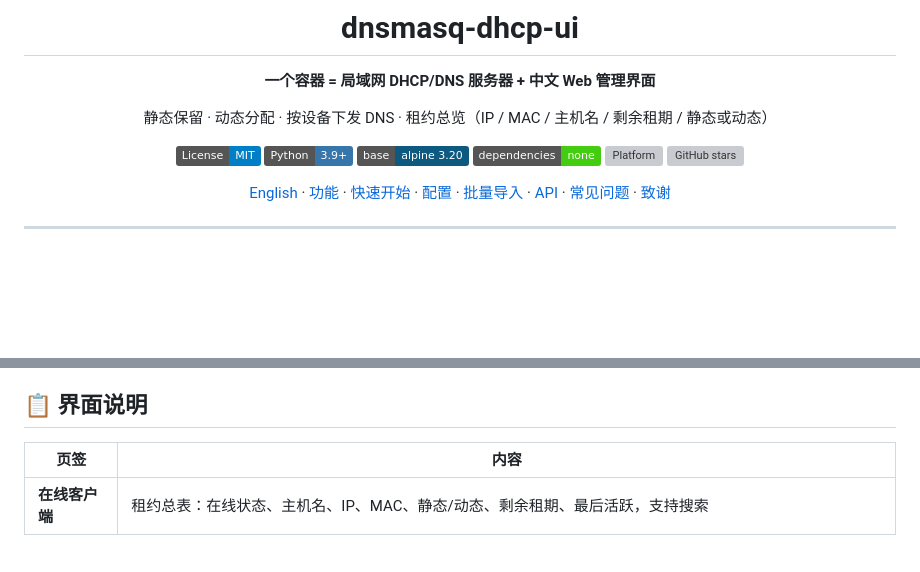
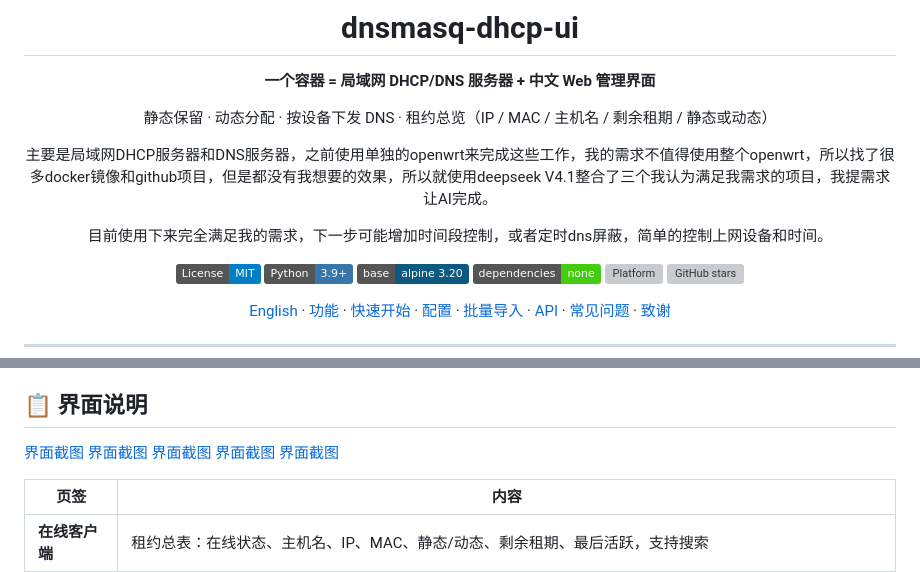
Before and after one commit to mmvc175/dnsmasq-dhcp-ui, a Markdown page: README.md, 2 parts joined by grey strips. Rendered like a GitHub page; badges without logos; blank space fills up the shorter version; grey boxes are pictures that could not be loaded.

```diff
--- a/README.md
+++ b/README.md
@@ -5,6 +5,10 @@
 **一个容器 = 局域网 DHCP/DNS 服务器 + 中文 Web 管理界面**
 
 静态保留 · 动态分配 · 按设备下发 DNS · 租约总览（IP / MAC / 主机名 / 剩余租期 / 静态或动态）
+
+主要是局域网DHCP服务器和DNS服务器，之前使用单独的openwrt来完成这些工作，我的需求不值得使用整个openwrt，所以找了很多docker镜像和github项目，但是都没有我想要的效果，所以就使用deepseek V4.1整合了三个我认为满足我需求的项目，我提需求让AI完成。
+
+目前使用下来完全满足我的需求，下一步可能增加时间段控制，或者定时dns屏蔽，简单的控制上网设备和时间。
 
 [![License](https://img.shields.io/badge/License-MIT-blue.svg)](LICENSE)
 [![Python](https://img.shields.io/badge/Python-3.9%2B-3776AB?logo=python&logoColor=white)](https://www.python.org/)
@@ -111,7 +115,11 @@ Then open `http://<host-ip>:8080`.
 ## 📋 界面说明
 
 <!-- 截图占位：把图片放到 docs/screenshot.png 后，删掉下面两行的注释符即可 -->
-<!-- ![界面截图](docs/screenshot.png) -->
+[界面截图](screenshot/1.png)
+[界面截图](screenshot/2.png)
+[界面截图](screenshot/3.png)
+[界面截图](screenshot/4.png)
+[界面截图](screenshot/5.png)
 
 | 页签 | 内容 |
 |---|---|
```
Also changed, not shown: other parts of README.md (+1 -1 lines).
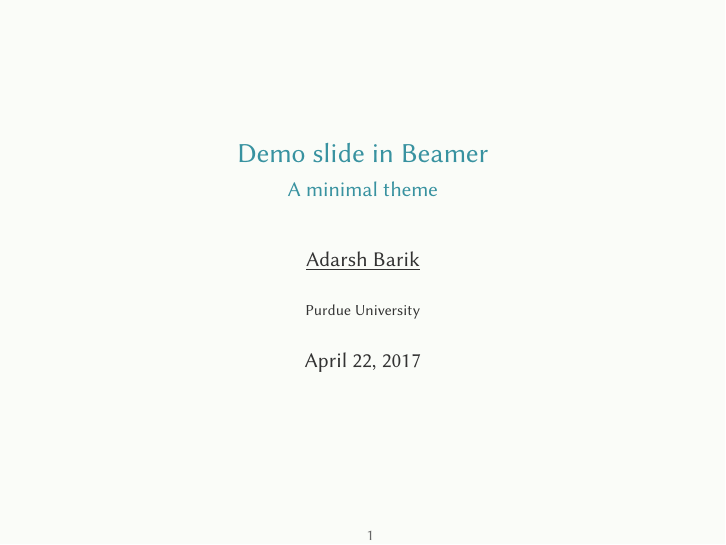
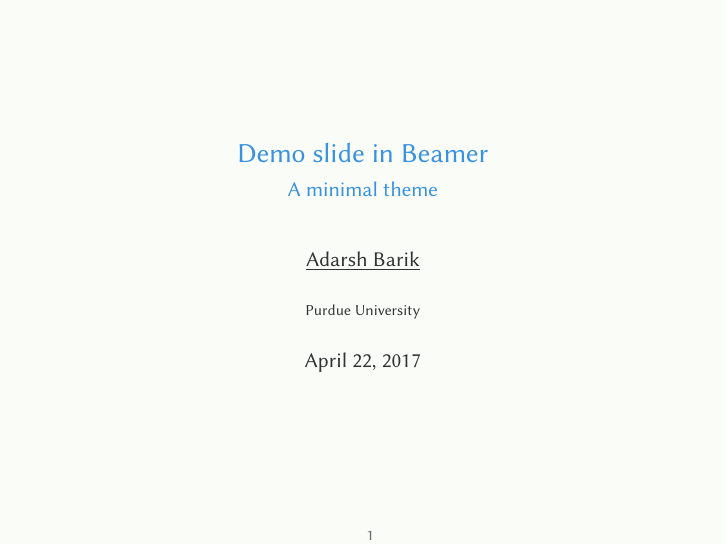
Before and after one commit to Adarsh-Barik/MinimalBeamerTemplate, LaTeX slides (demo.tex): page 1 of 21. Compiled offline with XeLaTeX; a missing font is replaced by an installed copy or a similar font.

Commit message:
changed blueberry

```diff
--- a/demo.tex
+++ b/demo.tex
@@ -30,7 +30,7 @@
 
 %% Colors : use capital letters because xcolor has problems reading f
 %%  Pallet from https://elementary.io/brand
-\def\blueberry{3892A0}
+\def\blueberry{3892E0}
 \def\strawberry{DA4D45}
 \def\morange{F37329}
 \def\banana{FBD25D}
```
Also changed, not shown: demo.pdf.
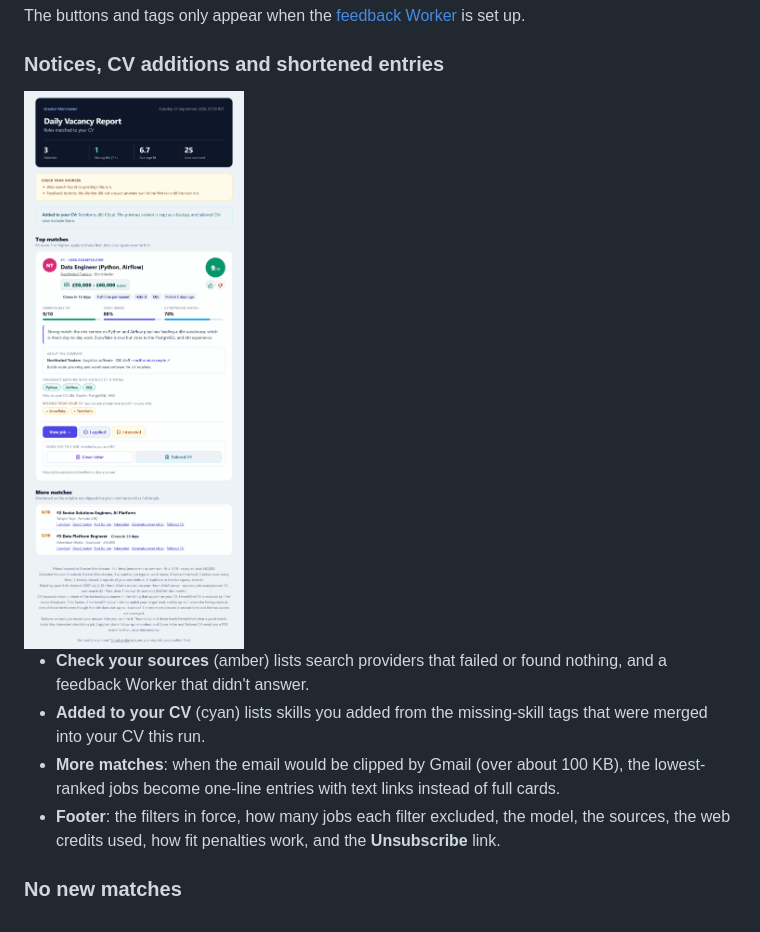
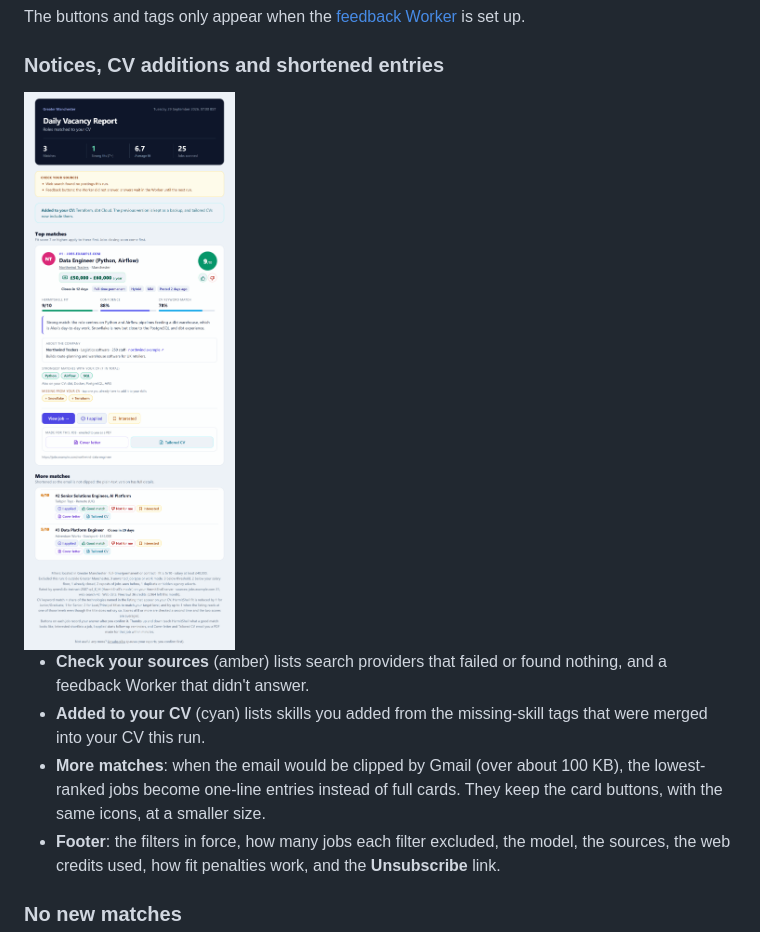
Before and after one commit to Metaheurist/HermitShell, a Markdown page: docs/screenshots.md, the part around the change. Rendered like a GitHub page; pictures changed too: docs/images/emails/daily-report-notices.png.

```diff
--- a/docs/screenshots.md
+++ b/docs/screenshots.md
@@ -65,7 +65,8 @@ The buttons and tags only appear when the [feedback Worker](feedback-worker.md)
 - **Added to your CV** (cyan) lists skills you added from the missing-skill tags that were merged
   into your CV this run.
 - **More matches**: when the email would be clipped by Gmail (over about 100 KB), the
-  lowest-ranked jobs become one-line entries with text links instead of full cards.
+  lowest-ranked jobs become one-line entries instead of full cards. They keep the card buttons, with
+  the same icons, at a smaller size.
 - **Footer**: the filters in force, how many jobs each filter excluded, the model, the sources, the
   web credits used, how fit penalties work, and the **Unsubscribe** link.
 
```
Also changed, not shown: CHANGELOG.md (+3 -0 lines), docs/email-rendering.md (+2 -2 lines).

━━━━━━━━

Search the records for the word "Also" and return every line that holds it.

## Answer to the problem
Also changed, not shown: other parts of README.md (+1 -1 lines).
Also changed, not shown: demo.pdf.
Also changed, not shown: CHANGELOG.md (+3 -0 lines), docs/email-rendering.md (+2 -2 lines).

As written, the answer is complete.